What Cyclists Should and Shouldn't Eat

Thursday 12th January 2017

A survey conducted by Merlin Cycles has shown that 49% said they would steer well clear of carbs in order to lose weight. This food group tends to get a bad rap, although a recent study undertaken in Italy showed that pasta – when eaten sensibly – can help to stimulate weight loss. Removing carbs from your diet in their entirety isn’t sensible. They help to fuel our body and give us the energy needed to stay active. That being said, many of us struggle to strike the right balance.

What to eat before cycling?

Farah Fonseca – England’s Strongest Woman in the under 63kg category – gave us some dietary pointers: “You want to try to make sure you consume a protein source of some kind, whether it be fish, eggs, legumes, meat or beans to prevent any blood sugar fluctuations. People are now noticing how much more affected by wheat and gluten they are, with bloating and fatigue being one of the major symptoms. Sticking to quinoa, root vegetables, brown rice, oats and rice pasta is what I would recommend.” You don’t want to feel bloated when you’re trying to beat your personal best – for this reason, avoid refined sugars and stick with whole wheat carbs instead.

When to eat before cycling?

Dave Smith, a national and Olympic coach and founder of Velocity and Vitality, told us that timing is key when fuelling up for a race or particularly strenuous trip. “Nutrition should be geared towards what the goal of the ride is. Do you want to go as far and as fast as possible, do you want a greater training adaptation, do you wish to lose body fat? All of these can totally change your eating plan around a ride or event. A hard interval session in a fasted state may lack power and speed, but give a greater subsequent adaptation. I’ve done nine-hour rides fuelled only by a large breakfast, and short rides using gels.

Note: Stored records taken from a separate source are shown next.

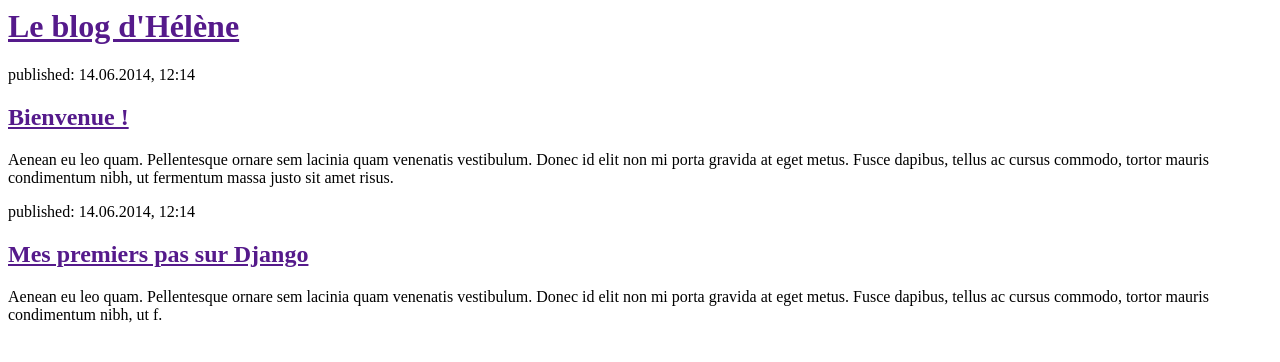
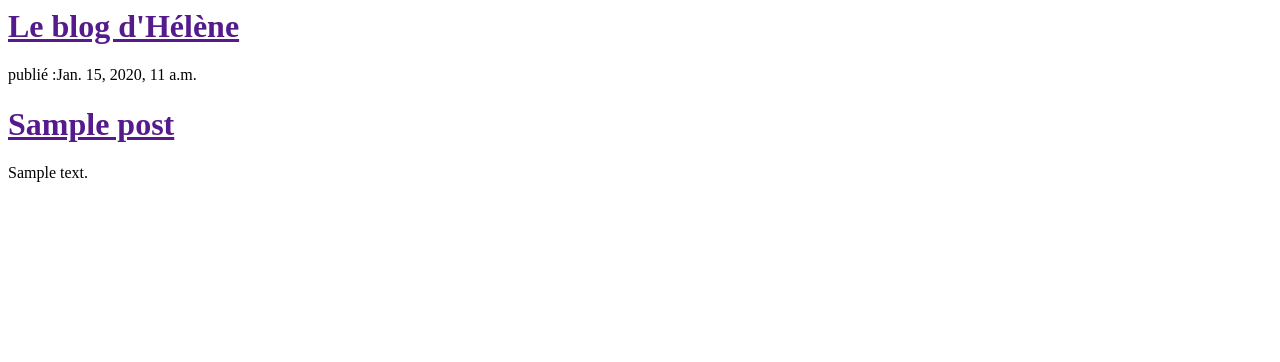
Before and after one commit to lelemiliette/my-first-blog, a Django app: template blog/templates/blog/post_list.html in a window 1280 px wide. Shown: the top 362 px of the page. Run offline with Django 3.2, Linux system fonts and the light colour scheme; the template is opened without the code that fills it: values that come from a table or form of the project are taken from there, others are empty; tables that the repository leaves empty hold one stand-in row (values such as "Sample post").

Commit message:
Modification templates to display posts from database

```diff
--- a/blog/templates/blog/post_list.html
+++ b/blog/templates/blog/post_list.html
@@ -7,16 +7,13 @@
             <h1><a href="">Le blog d'Hélène</a></h1>
         </div>
 
+{% for post in posts %}
         <div>
-            <p>published: 14.06.2014, 12:14</p>
-            <h2><a href="">Bienvenue !</a></h2>
-            <p>Aenean eu leo quam. Pellentesque ornare sem lacinia quam venenatis vestibulum. Donec id elit non mi porta gravida at eget metus. Fusce dapibus, tellus ac cursus commodo, tortor mauris condimentum nibh, ut fermentum massa justo sit amet risus.</p>
+            <p>publié :{{ post.published_date }}</p>
+            <h1><a href="">{{ post.title }}</a></h1>
+            <p>{{ post.text|linebreaksbr }}</p>
         </div>
 
-        <div>
-            <p>published: 14.06.2014, 12:14</p>
-            <h2><a href="">Mes premiers pas sur Django</a></h2>
-            <p>Aenean eu leo quam. Pellentesque ornare sem lacinia quam venenatis vestibulum. Donec id elit non mi porta gravida at eget metus. Fusce dapibus, tellus ac cursus commodo, tortor mauris condimentum nibh, ut f.</p>
-        </div>
+{% endfor %}
     </body>
 </html>
```
Also changed, not shown: blog/views.py (+5 -3 lines).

Consider the goal of the ride, and work back from there.”

What to eat after cycling?

Callum Melly, fitness and nutrition expert from bodyin8, told us that it’s important for post-workout food to promote lean muscle growth as well as prioritising recovery. “Immediately after exercising and depending on the intensity of your workout, I would consume 30-60g worth of starchy carbohydrates e.g. half (125g) or a whole pouch (250g) of basmati microwavable rice and combine this with a lean protein such as chicken or white fish in order to restore muscle glycogen and promote lean muscle growth, repair and recovery. “Liquid nutrition is perfect post-workout as solid foods can take up to six to eight hours to digest, whereas liquids are between one and two hours. The body can absorb about 1g of carbohydrates per minute, so 30-60g of carbohydrates is a good amount to ensure we replenish muscle glycogen with little excess that could be stored as fat. Again, the quantity of carbohydrates required is all relevant to the intensity of your workout on your muscles.”

He added: “You should aim to start a race or intense training session with an empty stomach, which usually means eating three hours before. However, for lower-intensity rides you can eat an hour before without any problems. Generally, the more intense the session, the more important it is not to have food in the stomach.” Farah Fonseca added: “Carbohydrates for most people are a worry. When should I consume them and what type of carbs should I be eating? For most people I always recommend to try and keep carbohydrates after you’ve been most active or ‘post workout’. It gets utilised in the body quicker and more efficiently at that time.” By combining carbs with your proteins post-workout, you ensure a more exponential recovery time, allowing you to get back on the road as soon as possible.

What shouldn’t be in a cyclist’s diet?


In terms of supplying pure energy, it’s important for cyclists not to waste their time with empty foods. While a salad may shout ‘healthy eating’, it does very little for a cyclist as it’s extremely low in carbohydrates and won’t take you that far in terms of energy.


Although cereal might not seem like an obvious red flag, the most popular brands have high GI ratings, meaning that they won’t sustain you for too long before burning the energy off.

Fizzy drinks

A more familiar culprit, carbonated drinks have been known to undermine many a healthy eating regime – don’t let it be yours. Fizzy drinks are particularly bad for cyclists, as they’re very bloating and can leave you sluggish and lethargic.

Now you know what to avoid, you can stock your kitchen cupboards with the most beneficial, effective and supercharging foods to fuel your rides.